Exhibit number one is the latest, Financial Risk Outlook 2006 the annual audit of the state of UK banking and financial services from the UK’s Financial Services Authority (FSA), roughly equivalent in importance to the US Securities and Exchange Commission (SEC).

Buried deep in the report is the section on financial crime, nowadays consumed by worry about electronic crime. The FSA reckons that most of the problem is user education, the need to make the ordinary online banking customer aware of the risks. Encourage them to take sensible precautions, and the problem will be kept in check.

This is a prescription of minimum effort. Education – a dreadful word that users sound like noble savages – is a stock answer that ignores the fact that there is no longer time. People take too long to “educate” and will anyway ignore what they’re told often enough to undermine the effort. Asking people nicely to install security on their PCs is about as useful as were the campaigns of thirty years ago to make people wear seatbelts in cars.

Of course users should have up-to-date anti-virus software installed on their PCs. But real progress will only be made when the people who dominate the technology side of the industry - Microsoft for instance – make basic levels of PC security mandatory and transparent rather than optional. There are signs that vendors have realised this.

Elsewhere, the FSA makes only brief mention of enforcing basic standards of security on the banking side, including two-factor authentication. This should be the minimum requirement but still the FSA sees such tier one technology as something to vaguely aspire to.

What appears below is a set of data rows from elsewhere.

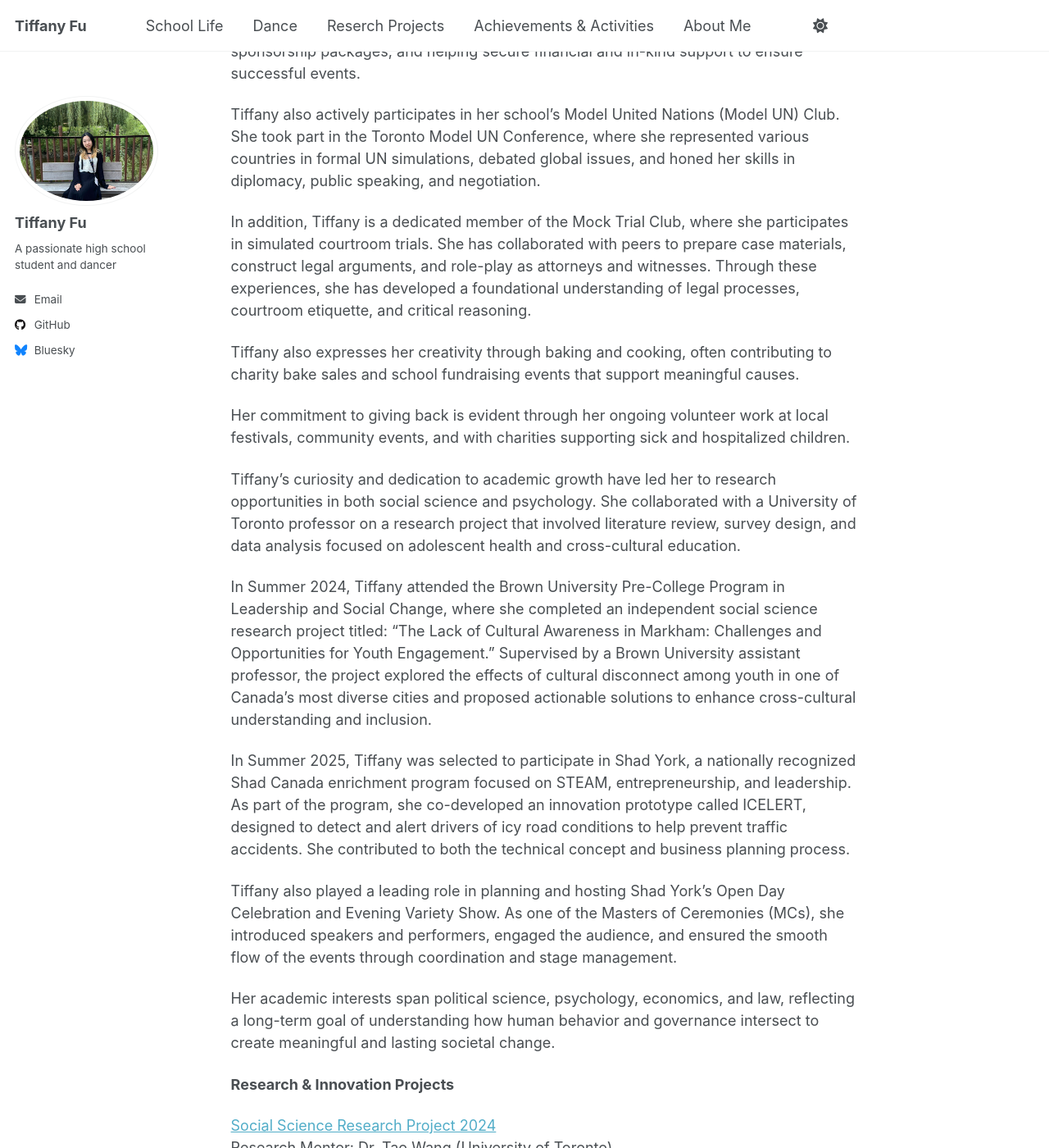
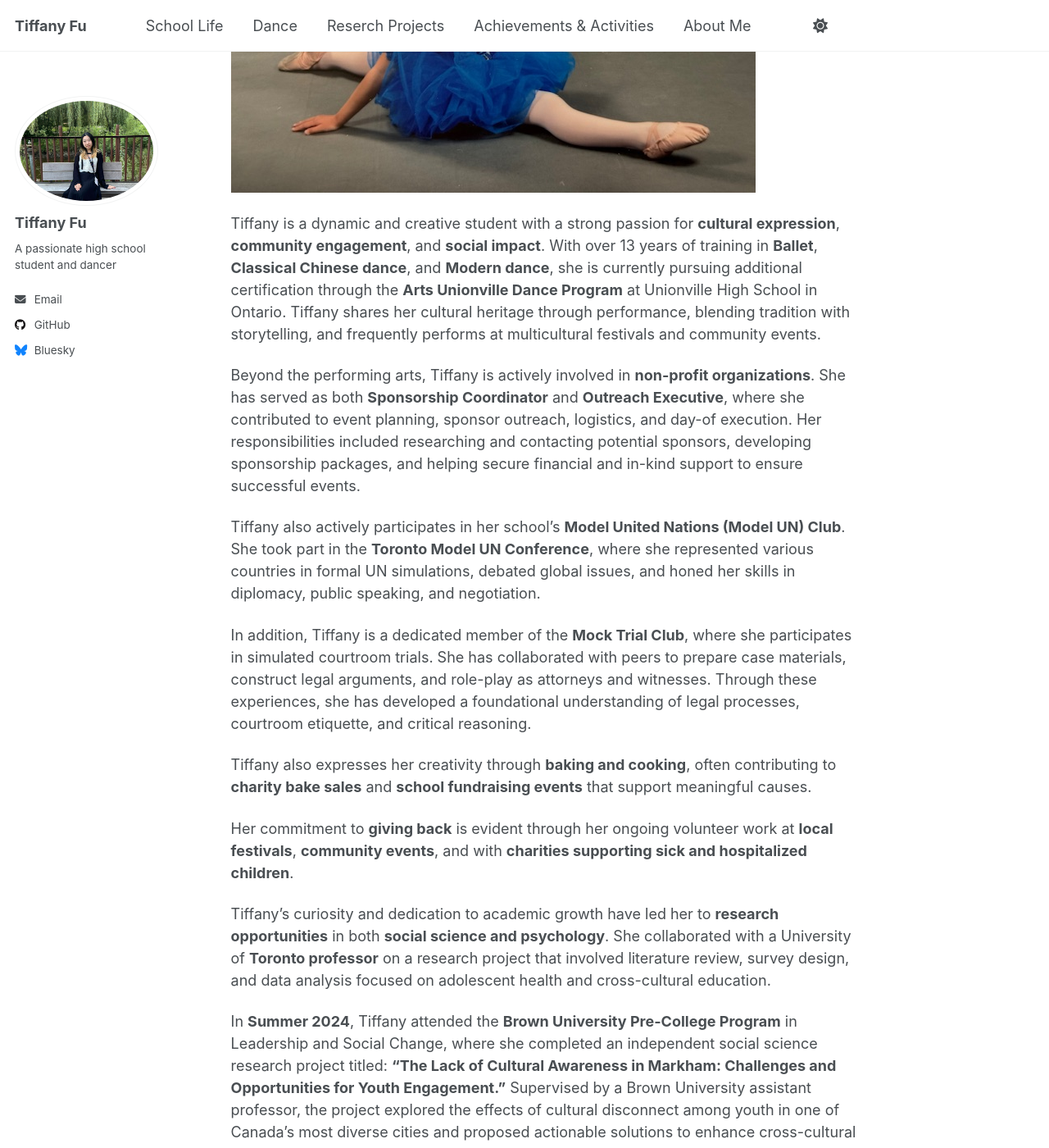
Before and after one commit to TiffanyJTFu/TiffanyFu, a Jekyll site: the page built from _pages/about.md, in a window 1280 px wide and 1400 px high, scrolled down 386 px. Shown: the whole window at 82% size. Built offline with Jekyll 4.4.1, drawn with Linux system fonts in a browser that asks for light colours; a script that is not in the unit is left out; some of the changed text lies outside the part shown.

Commit message:
Update about.md

```diff
--- a/_pages/about.md
+++ b/_pages/about.md
@@ -6,35 +6,36 @@ redirect_from:
   - /about/
   - /about.html
 ---
+![Dance10](https://tiffanyjtfu.github.io/TiffanyFu/images/dancetech2.jpg)
 
-Tiffany is a dynamic and creative student with a strong passion for cultural expression, community engagement, and social impact. With over 13 years of training in Ballet, Classical Chinese dance, and Modern dance, she is currently pursuing additional certification through the Arts Unionville Dance Program at Unionville High School in Ontario. Tiffany shares her cultural heritage through performance, blending tradition with storytelling, and frequently performs at multicultural festivals and community events.
+Tiffany is a dynamic and creative student with a strong passion for **cultural expression**, **community engagement**, and **social impact**. With over 13 years of training in **Ballet**, **Classical Chinese dance**, and **Modern dance**, she is currently pursuing additional certification through the **Arts Unionville Dance Program** at Unionville High School in Ontario. Tiffany shares her cultural heritage through performance, blending tradition with storytelling, and frequently performs at multicultural festivals and community events.
 
-Beyond the performing arts, Tiffany is actively involved in non-profit organizations. She has served as both Sponsorship Coordinator and Outreach Executive, where she contributed to event planning, sponsor outreach, logistics, and day-of execution. Her responsibilities included researching and contacting potential sponsors, developing sponsorship packages, and helping secure financial and in-kind support to ensure successful events.
+Beyond the performing arts, Tiffany is actively involved in **non-profit organizations**. She has served as both **Sponsorship Coordinator** and **Outreach Executive**, where she contributed to event planning, sponsor outreach, logistics, and day-of execution. Her responsibilities included researching and contacting potential sponsors, developing sponsorship packages, and helping secure financial and in-kind support to ensure successful events.
 
-Tiffany also actively participates in her school’s Model United Nations (Model UN) Club. She took part in the Toronto Model UN Conference, where she represented various countries in formal UN simulations, debated global issues, and honed her skills in diplomacy, public speaking, and negotiation.
+Tiffany also actively participates in her school’s **Model United Nations (Model UN) Club**. She took part in the **Toronto Model UN Conference**, where she represented various countries in formal UN simulations, debated global issues, and honed her skills in diplomacy, public speaking, and negotiation.
 
-In addition, Tiffany is a dedicated member of the Mock Trial Club, where she participates in simulated courtroom trials. She has collaborated with peers to prepare case materials, construct legal arguments, and role-play as attorneys and witnesses. Through these experiences, she has developed a foundational understanding of legal processes, courtroom etiquette, and critical reasoning.
+In addition, Tiffany is a dedicated member of the **Mock Trial Club**, where she participates in simulated courtroom trials. She has collaborated with peers to prepare case materials, construct legal arguments, and role-play as attorneys and witnesses. Through these experiences, she has developed a foundational understanding of legal processes, courtroom etiquette, and critical reasoning.
 
-Tiffany also expresses her creativity through baking and cooking, often contributing to charity bake sales and school fundraising events that support meaningful causes.
+Tiffany also expresses her creativity through **baking and cooking**, often contributing to **charity bake sales** and **school fundraising events** that support meaningful causes.
 
-Her commitment to giving back is evident through her ongoing volunteer work at local festivals, community events, and with charities supporting sick and hospitalized children.
+Her commitment to **giving back** is evident through her ongoing volunteer work at **local festivals**, **community events**, and with **charities supporting sick and hospitalized children**.
 
-Tiffany’s curiosity and dedication to academic growth have led her to research opportunities in both social science and psychology. She collaborated with a University of Toronto professor on a research project that involved literature review, survey design, and data analysis focused on adolescent health and cross-cultural education.
+Tiffany’s curiosity and dedication to academic growth have led her to **research opportunities** in both **social science and psychology**. She collaborated with a University of **Toronto professor** on a research project that involved literature review, survey design, and data analysis focused on adolescent health and cross-cultural education.
 
-In Summer 2024, Tiffany attended the Brown University Pre-College Program in Leadership and Social Change, where she completed an independent social science research project titled:
-“The Lack of Cultural Awareness in Markham: Challenges and Opportunities for Youth Engagement.”
+In **Summer 2024**, Tiffany attended the **Brown University Pre-College Program** in Leadership and Social Change, where she completed an independent social science research project titled:
+**“The Lack of Cultural Awareness in Markham: Challenges and Opportunities for Youth Engagement.”**
 Supervised by a Brown University assistant professor, the project explored the effects of cultural disconnect among youth in one of Canada’s most diverse cities and proposed actionable solutions to enhance cross-cultural understanding and inclusion.
 
-In Summer 2025, Tiffany was selected to participate in Shad York, a nationally recognized Shad Canada enrichment program focused on STEAM, entrepreneurship, and leadership. As part of the program, she co-developed an innovation prototype called ICELERT, designed to detect and alert drivers of icy road conditions to help prevent traffic accidents. She contributed to both the technical concept and business planning process.
+In **Summer 2025**, Tiffany was selected to participate in **Shad York**, a nationally recognized **Shad Canada enrichment program** focused on **STEAM**, **entrepreneurship**, and **leadership**. As part of the program, she co-developed an **innovation prototype** called **ICELERT**, designed to detect and alert drivers of icy road conditions to help prevent traffic accidents. She contributed to both the technical concept and business planning process.
 
-Tiffany also played a leading role in planning and hosting Shad York’s Open Day Celebration and Evening Variety Show. As one of the Masters of Ceremonies (MCs), she introduced speakers and performers, engaged the audience, and ensured the smooth flow of the events through coordination and stage management.
+Tiffany also played a leading role in planning and hosting Shad York’s **Open Day Celebration** and **Evening Variety Show**. As one of the **Masters of Ceremonies (MCs)**, she introduced speakers and performers, engaged the audience, and ensured the smooth flow of the events through coordination and stage management.
 
-Her academic interests span political science, psychology, economics, and law, reflecting a long-term goal of understanding how human behavior and governance intersect to create meaningful and lasting societal change.
+Her academic interests span **political science**, **psychology**, **economics**, and **law**, reflecting a long-term goal of understanding how **human behavior and governance intersect** to create meaningful and lasting societal change.
 
 **Research & Innovation Projects**
 
 <a href="https://tiffanyjtfu.github.io/TiffanyFu/teaching/SocialScienceResearchProject" target='_blank'>Social Science Research Project 2024</a>
-<br>Research Mentor: Dr. Tao Wang (University of Toronto)
+<br>**Research Mentor**: Dr. Tao Wang (University of Toronto)
 <br>**Topic:** Cross-Cultural Education Methods and Adolescents’ Physical and Mental Health
 * Conducted literature review, assisted in survey design, and supported data collection and analysis.
 
```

As to complex crimes such as identity theft that piggyback on electronic finance, we get no prescription at all in the face of evidence that banks are failing to protect people from it thanks to poorly integrated systems.

It doesn’t matter that banks usually take the hit from online fraud, their failure to invest in stopping it has fuelled part of the crime boom we are now witnessing. Electronic crime is now part of the criminal eco-system, and that will have long-term consequences we all have to deal with.